His thoughts on the world wide web comes as part of World Communications Day, invented by the church in 1967 and celebrated annually to encourage reflection on how modern media can help to spread the Gospel.
“The internet, in particular, offers immense possibilities for encounter and solidarity,” Francis wrote in a statement. “This is truly good, a gift from God.
Clearly, watching clips of religious people getting Hitch-slapped or demolished by Richard Dawkins was not part of the Pope’s online experience. But some of the pontiff’s observations indicate that he may have read some of the comment sections.
“The speed with which information is communicated exceeds our capacity for reflection and judgment, and this does not make for more balanced and proper forms of self-expression,” he writes.
“The variety of opinions being aired can be seen as helpful, but it also enables people to barricade themselves behind sources of information which only confirm their own wishes and ideas, or political and economic interests.”
Luckily, the Bible has never been used as a single source of information against scientific progress. Nor have politicians used it to help them secure votes from God-fearing masses.

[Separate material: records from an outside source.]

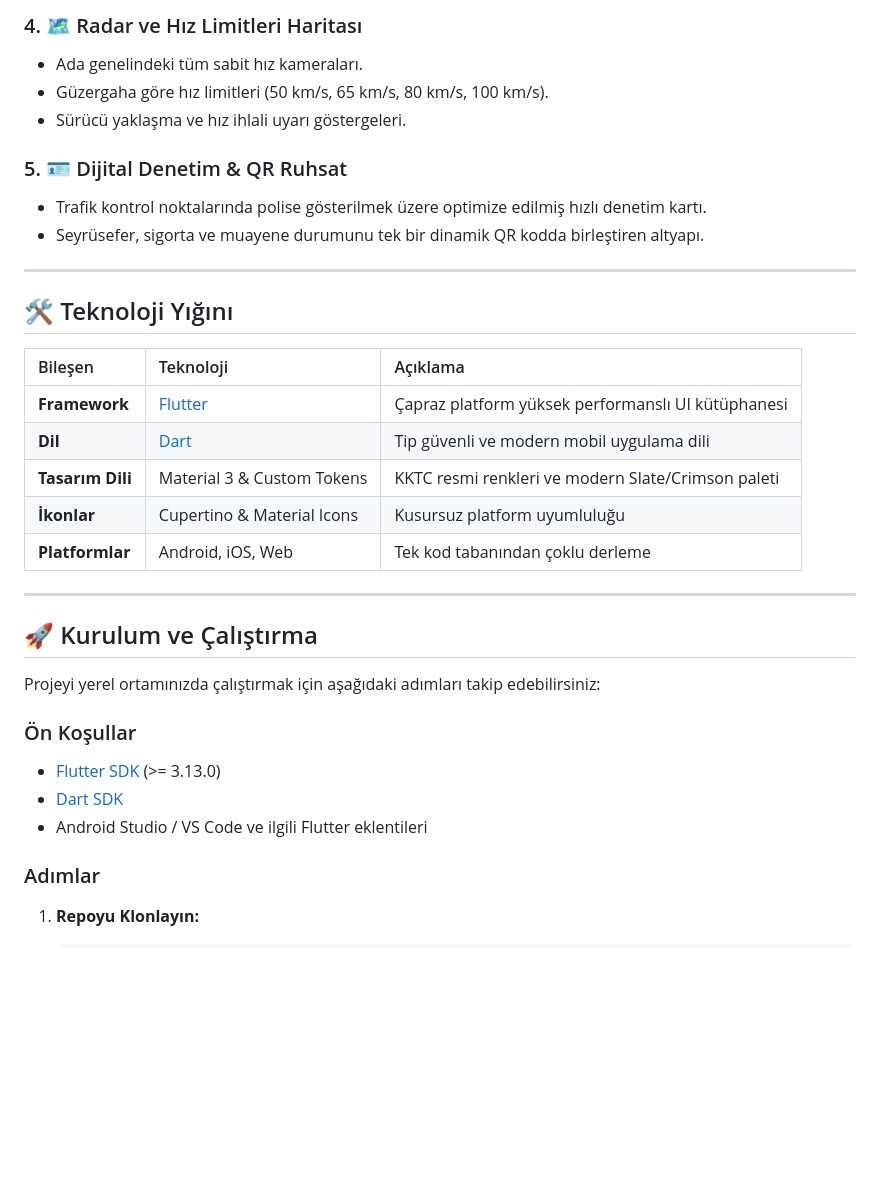
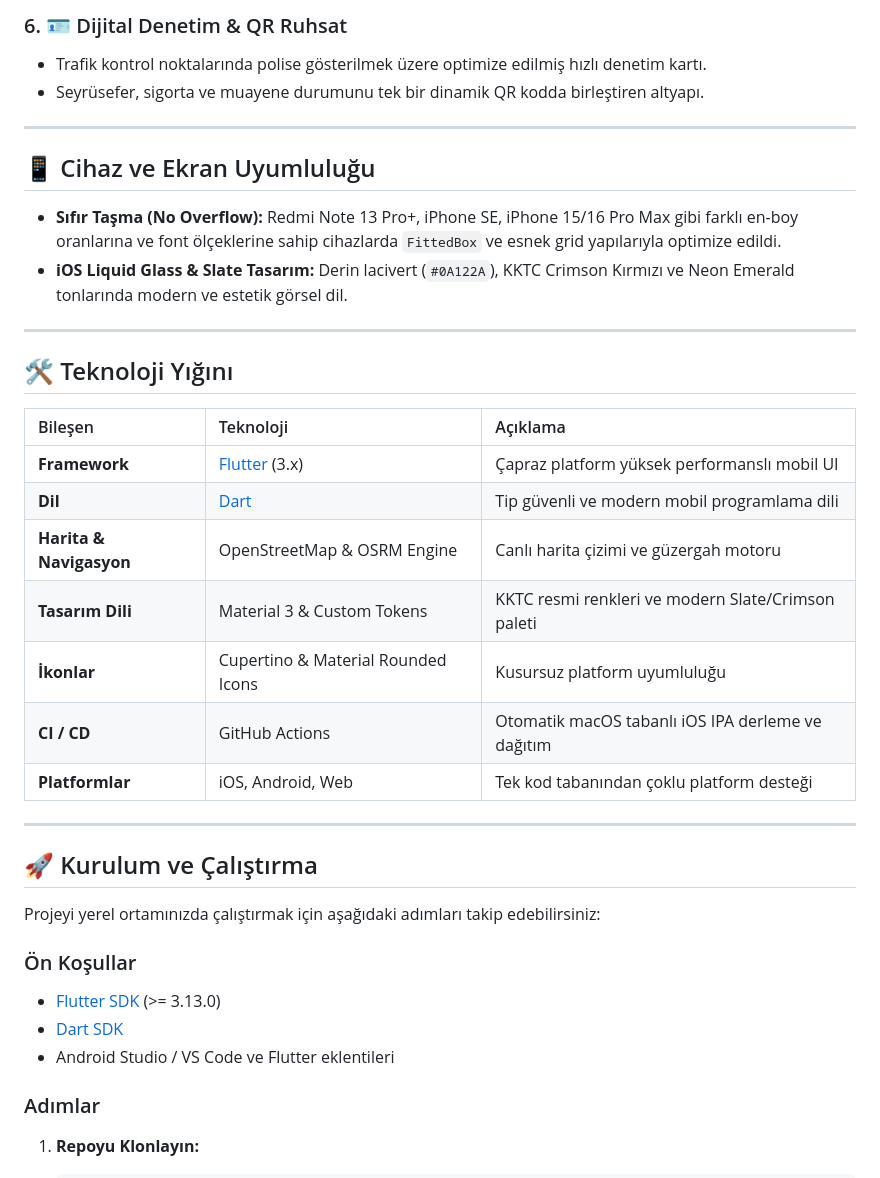
Before and after one commit to Tubi-kara/kktc_ceza, a Markdown page: README.md, the part around one of its changes. Drawn GitHub-style; blank space fills up the shorter version.

```diff
--- a/README.md
+++ b/README.md
@@ -52,12 +67,14 @@
 
-### 4. 🗺️ Radar ve Hız Limitleri Haritası
-* Ada genelindeki tüm sabit hız kameraları.
-* Güzergaha göre hız limitleri (50 km/s, 65 km/s, 80 km/s, 100 km/s).
-* Sürücü yaklaşma ve hız ihlali uyarı göstergeleri.
-
-### 5. 🪪 Dijital Denetim & QR Ruhsat
+### 6. 🪪 Dijital Denetim & QR Ruhsat
 * Trafik kontrol noktalarında polise gösterilmek üzere optimize edilmiş hızlı denetim kartı.
 * Seyrüsefer, sigorta ve muayene durumunu tek bir dinamik QR kodda birleştiren altyapı.
+
+---
+
+## 📱 Cihaz ve Ekran Uyumluluğu
+
+* **Sıfır Taşma (No Overflow):** Redmi Note 13 Pro+, iPhone SE, iPhone 15/16 Pro Max gibi farklı en-boy oranlarına ve font ölçeklerine sahip cihazlarda `FittedBox` ve esnek grid yapılarıyla optimize edildi.
+* **iOS Liquid Glass & Slate Tasarım:** Derin lacivert (`#0A122A`), KKTC Crimson Kırmızı ve Neon Emerald tonlarında modern ve estetik görsel dil.
 
 ---
 
@@ -65,11 +82,13 @@
 
 | Bileşen | Teknoloji | Açıklama |
 | :--- | :--- | :--- |
-| **Framework** | [Flutter](https://flutter.dev/) | Çapraz platform yüksek performanslı UI kütüphanesi |
-| **Dil** | [Dart](https://dart.dev/) | Tip güvenli ve modern mobil uygulama dili |
+| **Framework** | [Flutter](https://flutter.dev/) (3.x) | Çapraz platform yüksek performanslı mobil UI |
+| **Dil** | [Dart](https://dart.dev/) | Tip güvenli ve modern mobil programlama dili |
+| **Harita & Navigasyon** | OpenStreetMap & OSRM Engine | Canlı harita çizimi ve güzergah motoru |
 | **Tasarım Dili** | Material 3 & Custom Tokens | KKTC resmi renkleri ve modern Slate/Crimson paleti |
-| **İkonlar** | Cupertino & Material Icons | Kusursuz platform uyumluluğu |
-| **Platformlar** | Android, iOS, Web | Tek kod tabanından çoklu derleme |
+| **İkonlar** | Cupertino & Material Rounded Icons | Kusursuz platform uyumluluğu |
+| **CI / CD** | GitHub Actions | Otomatik macOS tabanlı iOS IPA derleme ve dağıtım |
+| **Platformlar** | iOS, Android, Web | Tek kod tabanından çoklu platform desteği |
 
 ---
 
@@ -80,7 +99,7 @@ Projeyi yerel ortamınızda çalıştırmak için aşağıdaki adımları takip
 ### Ön Koşullar
 * [Flutter SDK](https://docs.flutter.dev/get-started/install) (>= 3.13.0)
 * [Dart SDK](https://dart.dev/get-dart)
-* Android Studio / VS Code ve ilgili Flutter eklentileri
+* Android Studio / VS Code ve Flutter eklentileri
 
 ### Adımlar
 
```
Also changed, not shown: other parts of README.md (+57 -26 lines).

“The desire for digital connectivity can have the effect of isolating us from our neighbours, from those closest to us. We should not overlook the fact that those who for whatever reason lack access to social media run the risk of being left behind,” Francis continues.
Amen to that, or to quote the millions of people who spend most of their daily lives online – “yolo!”
What would a message from the Holy See be without a tinge of arrogance? Towards the end of the papal message, Francis has a bit of a revelation and realizes that Internet can be used as a means for reaching out to people, who are obviously broken.
“The digital highway is one of them [way to reach people], a street teeming with people who are often hurting, men and women looking for salvation or hope,” Francis writes. “By means of the internet, the Christian message can reach ‘to the ends of the earth.’”